The popular crossbreed mint (a mix of watermint and spearmint) which can readily be grown, peppermint — is where peppermint oil is produced from.
For over 10,000 years, peppermint oil has been used for many different purposes.
Peppermint oil is one of the world’s oldest medicines used by natural healers to this very day! Simply because it works, and works fast in many cases! (Read more about peppermint oil uses here)
Contents of Peppermint Oil
Peppermint oil consists of several vitamins and minerals as well as good fat such as:
- Omega-3 fatty acid – Very good for skin and heart. Reduces depression and other mental issues as well. Huge benefits.
- Vitamin A – Excellent for eyes, and a must if you sit on the computer on a regular basis.
- Vitamin C – Reduces free racial damage, which studies show is linked strongly to diseases like cancer and other serious ailments such as arthritis and heart diseases.
- Vital for bones as well.Calcium – Prevents osteoporosis and prevents breakdown of bones.
- Magnesium – Used to help digest calcium among many other uses and benefits.
- Manganese – Used by the body for many important functions.
- Iron – Must for menstruating women, as iron depletes with blood loss.
- Folate – Produces red blood cells and repairs tissue such as muscles.
- Potassium – Regulates blood pressure (sodium/potassium balance), and heart functions. Relieves cramps if sodium/potassium is causing them to occur.
- Copper – Imperative to stay away from copper deficiency, usually caused by having a high zinc intake.
Eventhough peppermint oil contains these beneficial ingredients, there is more you should know!
As peppermint herb is high in menthol, peppermint oil is high in menthone, among many other organic compounds. Peppermint oil also contains menthol but in lower amount than the peppermint plant. Menthone’s molecular formula is C10H18O, and as stated above, it is a naturally occurring organic compound found in peppermint oil. A ketone and monoterpene, menthone’s structure is similar to menthol but the major difference is in the secondary alcohol exactly where methone has a carbonyl.
How to make your very own peppermint oil!
This is by far the easiest method for making the oil at home that I have found. This is a blend and not pure peppermint oil, but the results are still fantastic!
What you will need to make your peppermint oil
- Grown peppermint or peppermint leaves.
- A container/jar to make the oil.
- A container/jar to store peppermint oil after it has been made.
- A strainer.
- 1/2 cup of olive oil.
- Spoon or any tool used to crush peppermint.
Method of making your own peppermint oil blend
- Grow the plant. If you need further assistance, go to (peppermint instructions page coming soon)
- Harvest its leaves in the morning using scissors.
- Store the leaves in the container you have chosen to make the oil in.
- Crush the leaves using spoon/any tool. This will start to release the oils from the leaves.
- Add olive oil to the container.

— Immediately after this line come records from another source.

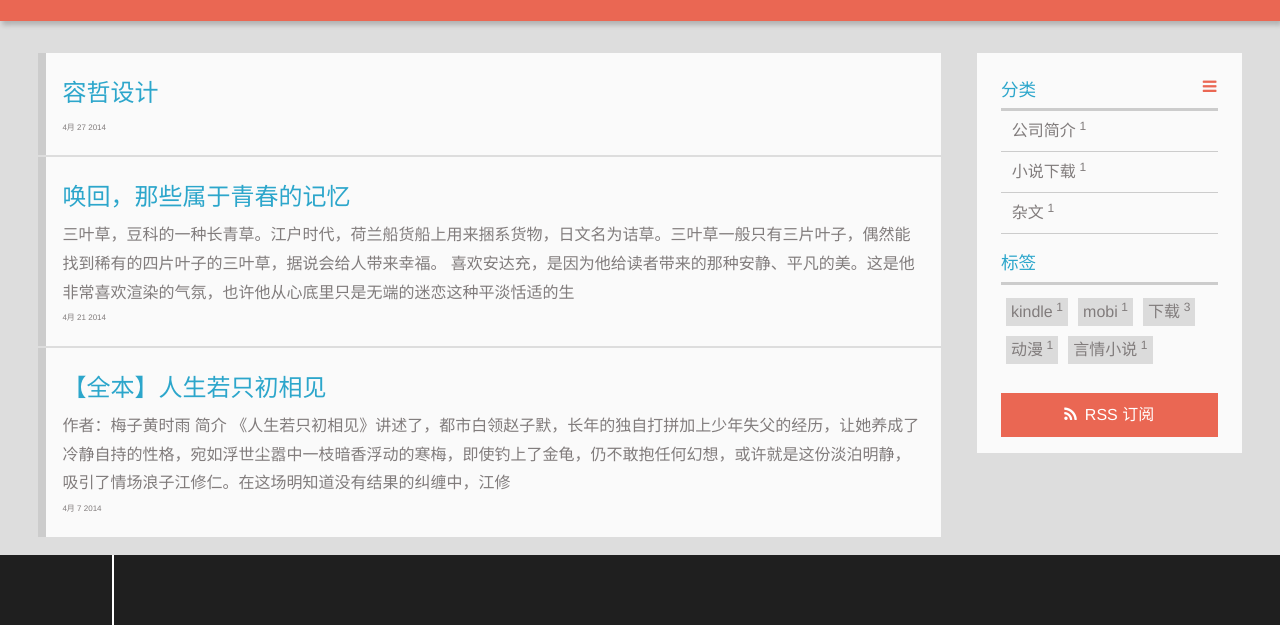
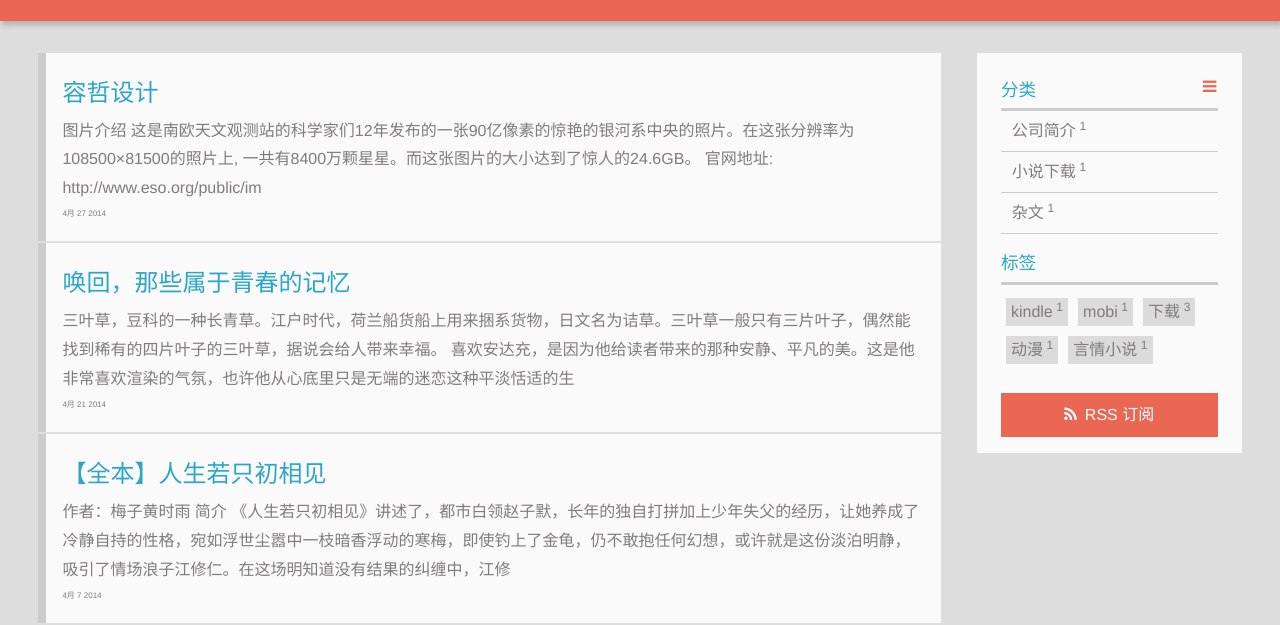
Before and after one commit to Lynnjun/Blog, a plain HTML site: page index.html in a window 1280 px wide. Shown: the part 187-812 px from the top of the page. Drawn offline with Linux system fonts and the light colour scheme.

Commit message:
Site updated: 2014-04-26 14:46:48

```diff
--- a/index.html
+++ b/index.html
@@ -70,7 +70,10 @@
     <h1 itemprop="name">容哲设计</h1>
 
 
-       <p itemprop="description" ></p>
+           <p itemprop="description" >图片介绍
+
+这是南欧天文观测站的科学家们12年发布的一张90亿像素的惊艳的银河系中央的照片。在这张分辨率为108500×81500的照片上, 一共有8400万颗星星。而这张图片的大小达到了惊人的24.6GB。
+官网地址: http://www.eso.org/public/im</p>
 
 
     <time datetime="2014-04-27T12:35:56.000Z" itemprop="datePublished">4月 27 2014</time>
```
Also changed, not shown: 2014/04/27/resource_milkyway/index.html (+6 -4 lines).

- Shake the container after you have tightly sealed it.
- Leave it outside.
If the weather is sunny outside or during the summer, leave it outside for
- Two days.
- Shake every 12 hours.
- Leave it outside for a month or 30 days.
- Shake once a day.
I recommend you make this during the summer.
Once the time written above has expired (2-30 days depending on your choice), you can now strain the contents of the container into a new container/jar to have your peppermint oil.
That’s it, you are done! It is really that easy!
Enjoy your very own homemade peppermint oil!
As with anything, do not overuse as it can cause toxicity. Avoid use if pregnant, have gallstones (due to discomfort in the intestinal area), or on an infant and children under the age of 3. Also, reactions with other medication can cause issues, so consult with your doctor if you are on prescribed medications.